◆ Exercise requirements:
Only lines with the string "class" matter here; gather them from the material below.

◆ Records for the task:
******
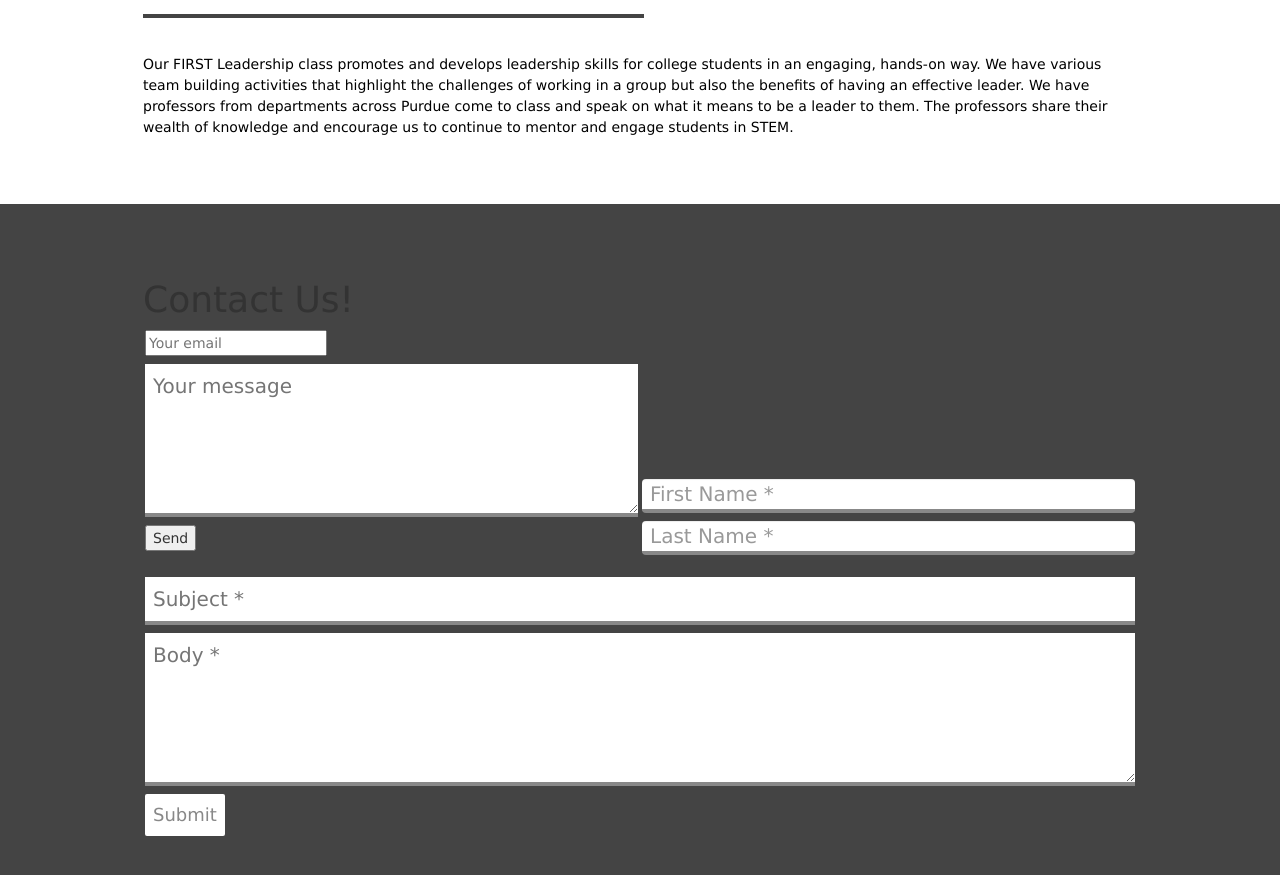
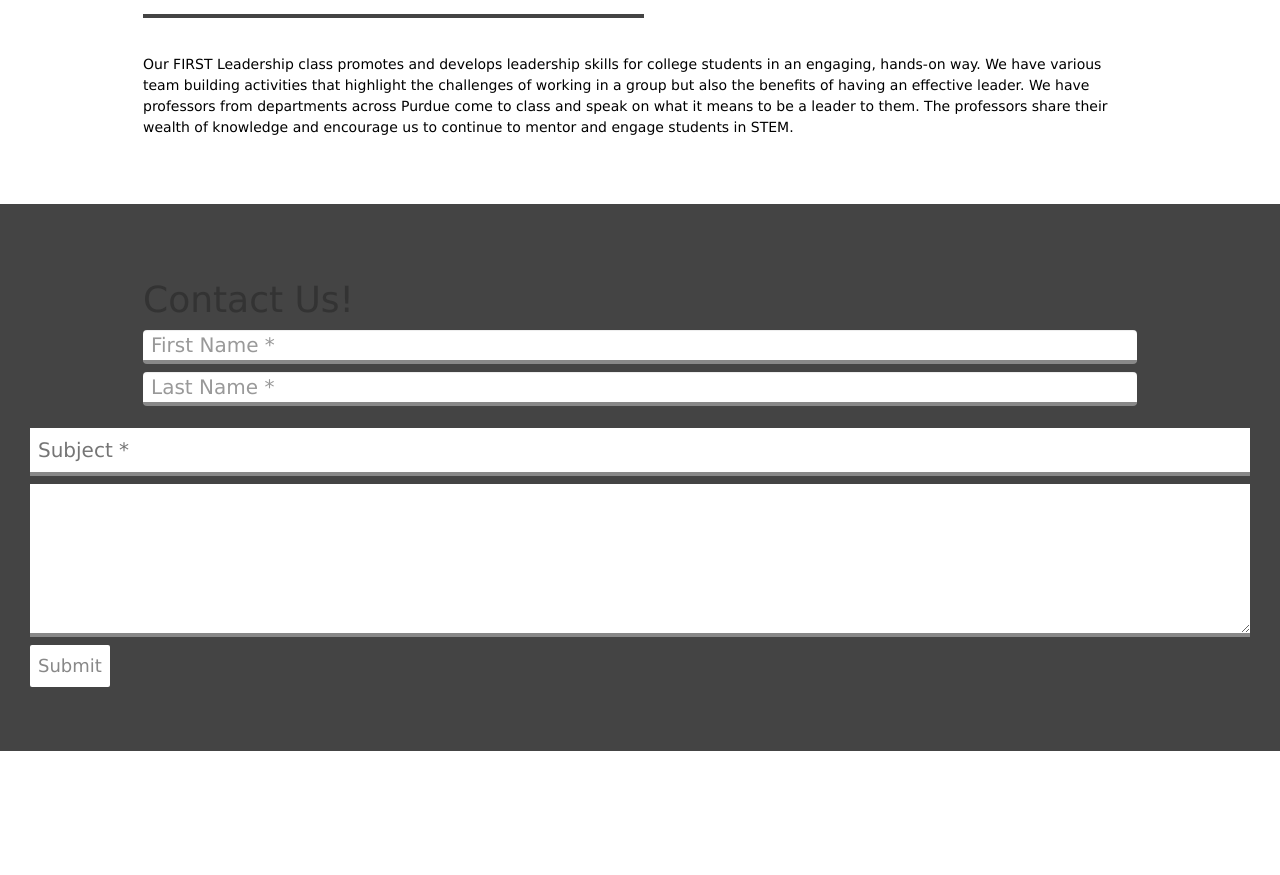
Before and after one commit to purduefirst/purduefirst.github.io, a Jekyll site: the page built from index.html, in a window 1280 px wide and 900 px high, scrolled down 3067 px. Shown: the top 875 px of the window. Built offline with Jekyll 4.4.1, drawn with Linux system fonts in a browser that asks for light colours; after the commit the page ends 3818 px from its top, so only the background shows below that.

Commit message:
Fix previous fixes

```diff
--- a/_includes/contact-us.html
+++ b/_includes/contact-us.html
@@ -5,17 +5,20 @@
 {% endif %}
 	<div class="container">
 		<h1>Contact Us!</h1>
-			<form id="contact-us" contact-addr="{{ page.contact }}">				<form method="POST" action="https://formspree.io/pr@purduefirst.org">
-			<div id="form-column" data-columns>		  			<input type="email" name="email" placeholder="Your email">
-				<input type='text' label='First Name' class='form-control contact-input' id='first' placeholder='First Name *'>		  			<textarea name="message" placeholder="Your message"></textarea>
-				<input type='text' label='Last Name' class='form-control contact-input' id='last' placeholder='Last Name *'>		  			<button type="submit">Send</button>
-			</div>				</form>
-			<div id="form-container">
-				<input type="text" id="subject" placeholder="Subject *">
-				<textarea placeholder="Body *" id="message"></textarea>
-				<input type="submit" value="Submit">
-			</div>
-		</form>
+			<form id="contact-us" contact-addr="{{ page.contact }}"
+				<div id="form-column" data-columns>
+					<input type='text' label='First Name' class='form-control contact-input' id='first' placeholder='First Name *'>
+					<input type='text' label='Last Name' class='form-control contact-input' id='last' placeholder='Last Name *'>
+				</div>
+
+				<div id="form-container">
+					<input type="text" id="subject" placeholder="Subject *">
+				       		<textarea placeholder="Body *" id="message">
+						</textarea>
+					<input type="submit" value="Submit">
+				</div>
+			</form>
+
 	</div>
 </section>
 <script src="{{"/js/submit.js" | prepend: site.baseurl}}"></script>
```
******
◆ Answer box:
 	<div class="container">
-				<input type='text' label='First Name' class='form-control contact-input' id='first' placeholder='First Name *'>		  			<textarea name="message" placeholder="Your message"></textarea>
-				<input type='text' label='Last Name' class='form-control contact-input' id='last' placeholder='Last Name *'>		  			<button type="submit">Send</button>
+					<input type='text' label='First Name' class='form-control contact-input' id='first' placeholder='First Name *'>
+					<input type='text' label='Last Name' class='form-control contact-input' id='last' placeholder='Last Name *'>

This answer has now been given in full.